* **WHAT NEEDS TO BE DONE**: How many lines in the material below include the word "acquired"? Give only the number.

* **DATA RECORDS**:
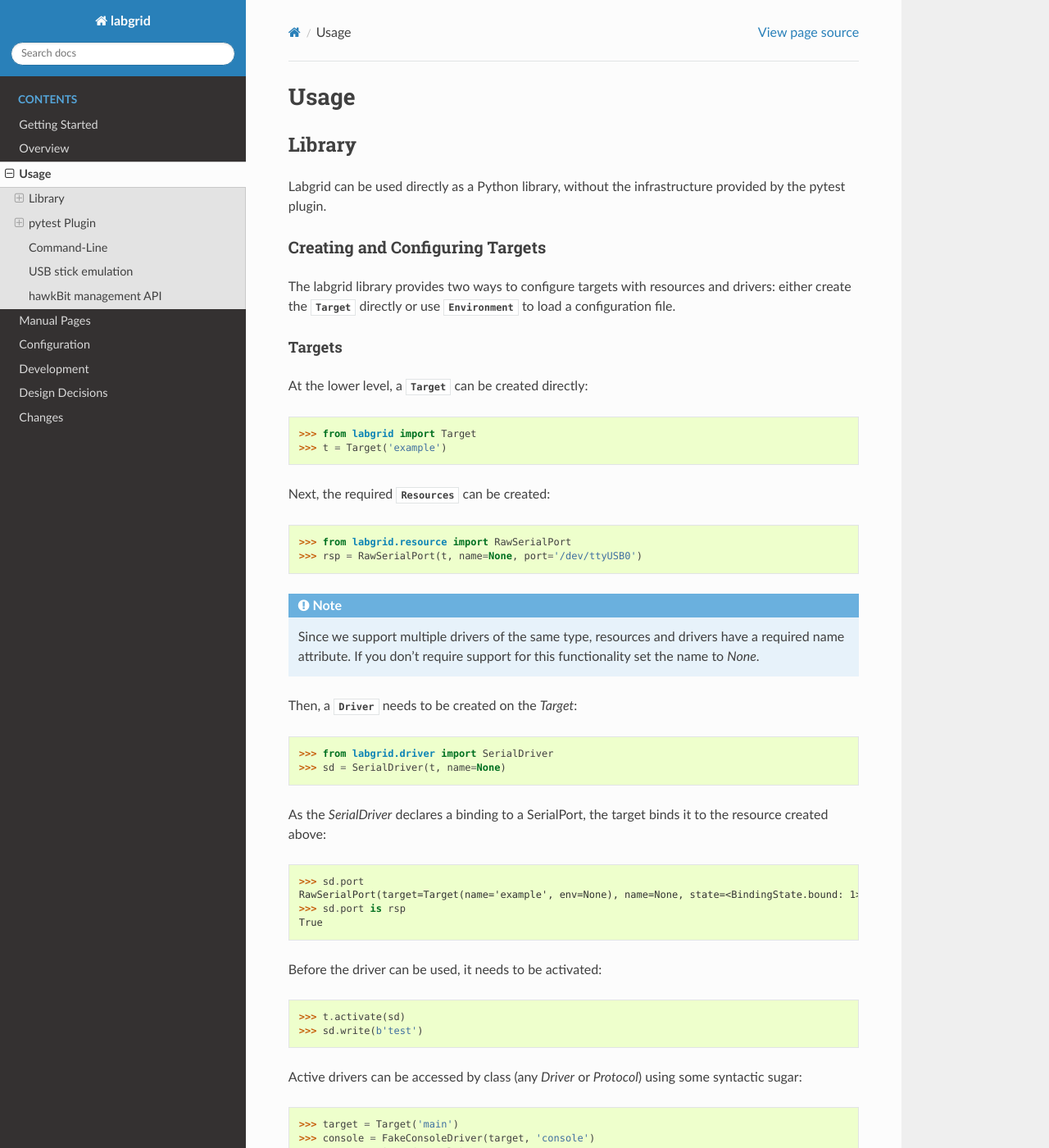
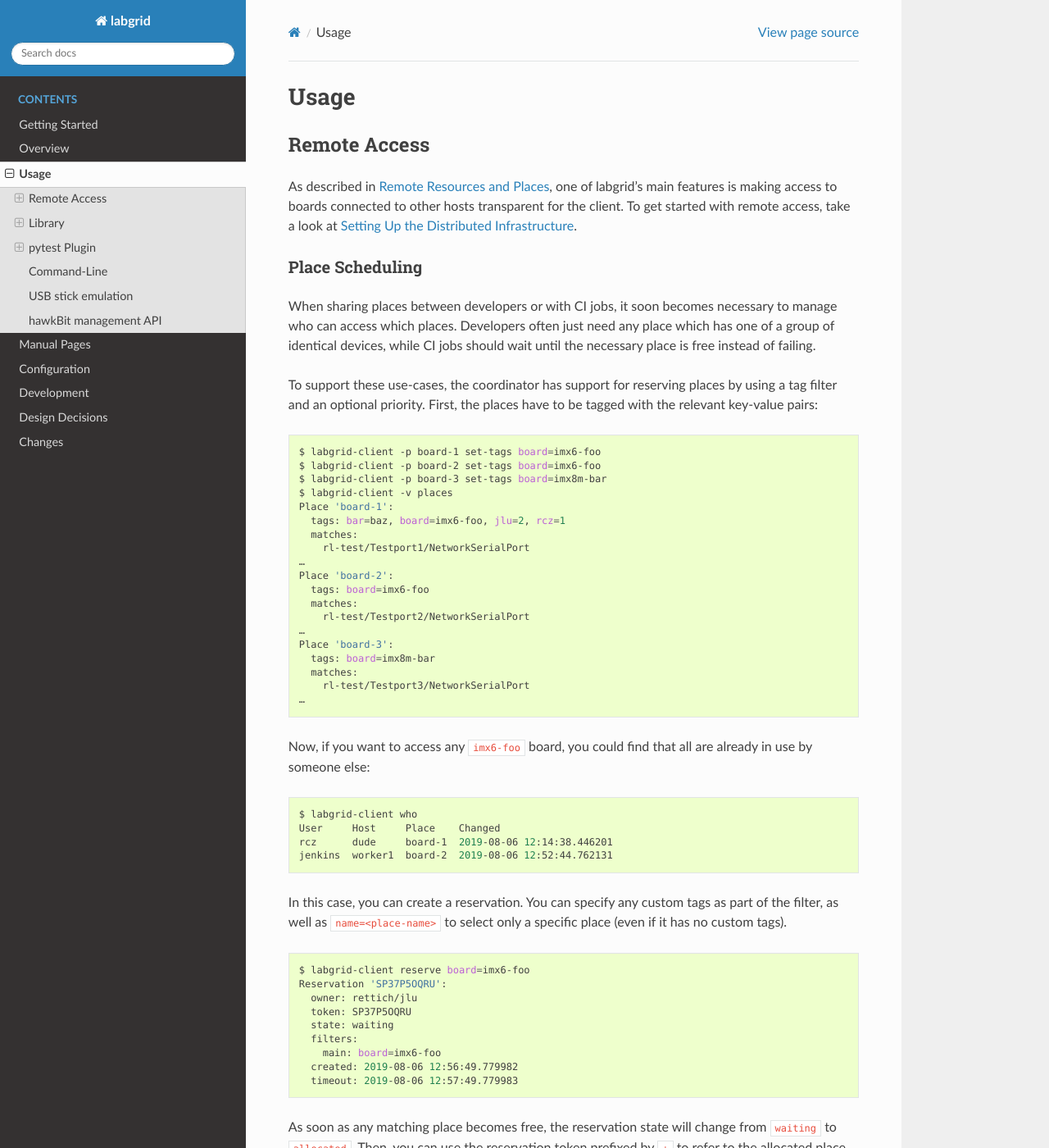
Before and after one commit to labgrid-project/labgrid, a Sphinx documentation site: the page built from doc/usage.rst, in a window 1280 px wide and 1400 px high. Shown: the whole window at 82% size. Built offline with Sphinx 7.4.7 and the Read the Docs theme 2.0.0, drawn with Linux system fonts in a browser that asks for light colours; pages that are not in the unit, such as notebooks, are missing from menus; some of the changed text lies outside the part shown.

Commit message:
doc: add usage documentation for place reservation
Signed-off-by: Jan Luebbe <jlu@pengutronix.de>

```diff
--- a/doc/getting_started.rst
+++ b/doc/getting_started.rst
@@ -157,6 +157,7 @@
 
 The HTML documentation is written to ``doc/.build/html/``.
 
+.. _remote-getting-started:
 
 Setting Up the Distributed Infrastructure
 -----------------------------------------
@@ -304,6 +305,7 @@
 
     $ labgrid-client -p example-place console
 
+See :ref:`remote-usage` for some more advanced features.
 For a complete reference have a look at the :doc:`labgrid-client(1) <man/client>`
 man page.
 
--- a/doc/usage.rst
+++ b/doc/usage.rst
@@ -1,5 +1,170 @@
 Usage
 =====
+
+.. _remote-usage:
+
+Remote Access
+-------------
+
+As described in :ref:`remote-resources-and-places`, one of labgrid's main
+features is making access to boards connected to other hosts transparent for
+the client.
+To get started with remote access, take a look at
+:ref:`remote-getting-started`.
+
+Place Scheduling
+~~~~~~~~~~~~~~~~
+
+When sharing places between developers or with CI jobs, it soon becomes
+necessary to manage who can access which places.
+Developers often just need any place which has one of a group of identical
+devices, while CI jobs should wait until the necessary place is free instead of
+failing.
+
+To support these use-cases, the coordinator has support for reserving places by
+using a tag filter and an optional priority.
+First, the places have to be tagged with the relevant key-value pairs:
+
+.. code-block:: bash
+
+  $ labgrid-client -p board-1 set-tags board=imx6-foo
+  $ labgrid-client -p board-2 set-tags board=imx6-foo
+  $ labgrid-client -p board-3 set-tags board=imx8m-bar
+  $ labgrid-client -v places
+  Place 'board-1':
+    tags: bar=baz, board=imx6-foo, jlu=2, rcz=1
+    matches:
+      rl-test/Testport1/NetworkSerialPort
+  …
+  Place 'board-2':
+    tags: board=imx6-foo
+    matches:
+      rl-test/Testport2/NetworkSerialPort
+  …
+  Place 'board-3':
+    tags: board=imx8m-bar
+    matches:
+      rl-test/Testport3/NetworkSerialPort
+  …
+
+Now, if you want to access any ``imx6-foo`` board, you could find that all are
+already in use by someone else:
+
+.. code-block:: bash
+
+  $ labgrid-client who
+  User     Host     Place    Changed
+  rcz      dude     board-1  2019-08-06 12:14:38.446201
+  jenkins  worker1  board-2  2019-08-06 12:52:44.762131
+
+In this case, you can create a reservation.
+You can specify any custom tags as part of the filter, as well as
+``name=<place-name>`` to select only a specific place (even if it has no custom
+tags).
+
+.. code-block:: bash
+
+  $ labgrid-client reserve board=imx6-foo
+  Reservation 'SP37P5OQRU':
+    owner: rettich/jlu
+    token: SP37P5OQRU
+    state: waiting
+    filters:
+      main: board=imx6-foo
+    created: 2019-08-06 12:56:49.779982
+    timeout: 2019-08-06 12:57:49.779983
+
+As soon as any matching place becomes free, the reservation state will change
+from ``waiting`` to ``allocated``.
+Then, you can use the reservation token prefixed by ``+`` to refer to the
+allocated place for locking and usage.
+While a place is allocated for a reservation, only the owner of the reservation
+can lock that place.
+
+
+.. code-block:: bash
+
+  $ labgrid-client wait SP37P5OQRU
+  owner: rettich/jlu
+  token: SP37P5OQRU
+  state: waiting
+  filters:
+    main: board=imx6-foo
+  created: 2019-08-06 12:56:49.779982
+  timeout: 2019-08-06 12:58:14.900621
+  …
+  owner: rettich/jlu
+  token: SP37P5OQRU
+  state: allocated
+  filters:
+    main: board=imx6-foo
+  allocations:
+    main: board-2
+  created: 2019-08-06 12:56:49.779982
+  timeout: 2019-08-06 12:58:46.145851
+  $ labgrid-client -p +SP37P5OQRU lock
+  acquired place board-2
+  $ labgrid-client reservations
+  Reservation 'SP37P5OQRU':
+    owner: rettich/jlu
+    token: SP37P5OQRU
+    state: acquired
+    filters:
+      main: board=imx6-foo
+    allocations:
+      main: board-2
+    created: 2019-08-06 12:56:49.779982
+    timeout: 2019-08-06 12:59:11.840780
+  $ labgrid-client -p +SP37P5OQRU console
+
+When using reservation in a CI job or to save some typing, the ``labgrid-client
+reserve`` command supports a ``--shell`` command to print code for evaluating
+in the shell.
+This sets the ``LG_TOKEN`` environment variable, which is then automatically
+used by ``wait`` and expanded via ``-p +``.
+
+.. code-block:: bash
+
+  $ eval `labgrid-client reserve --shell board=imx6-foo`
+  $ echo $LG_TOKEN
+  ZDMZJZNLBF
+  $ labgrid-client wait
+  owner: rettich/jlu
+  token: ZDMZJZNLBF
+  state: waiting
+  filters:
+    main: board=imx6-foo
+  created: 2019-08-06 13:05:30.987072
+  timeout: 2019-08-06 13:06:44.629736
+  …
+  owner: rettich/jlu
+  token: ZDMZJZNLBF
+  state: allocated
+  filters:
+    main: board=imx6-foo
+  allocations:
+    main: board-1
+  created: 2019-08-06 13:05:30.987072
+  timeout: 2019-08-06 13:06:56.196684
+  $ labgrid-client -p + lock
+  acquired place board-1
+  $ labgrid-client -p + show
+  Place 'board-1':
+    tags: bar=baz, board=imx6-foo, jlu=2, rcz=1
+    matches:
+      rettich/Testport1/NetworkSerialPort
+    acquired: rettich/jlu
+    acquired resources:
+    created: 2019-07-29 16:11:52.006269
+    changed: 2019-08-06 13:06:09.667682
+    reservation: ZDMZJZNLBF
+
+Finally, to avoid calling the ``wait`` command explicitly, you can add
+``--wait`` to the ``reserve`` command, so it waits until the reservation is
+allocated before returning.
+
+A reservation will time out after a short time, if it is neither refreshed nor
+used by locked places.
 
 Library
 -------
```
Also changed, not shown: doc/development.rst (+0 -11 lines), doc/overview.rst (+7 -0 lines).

* **EXERCISE OUTPUT**: 5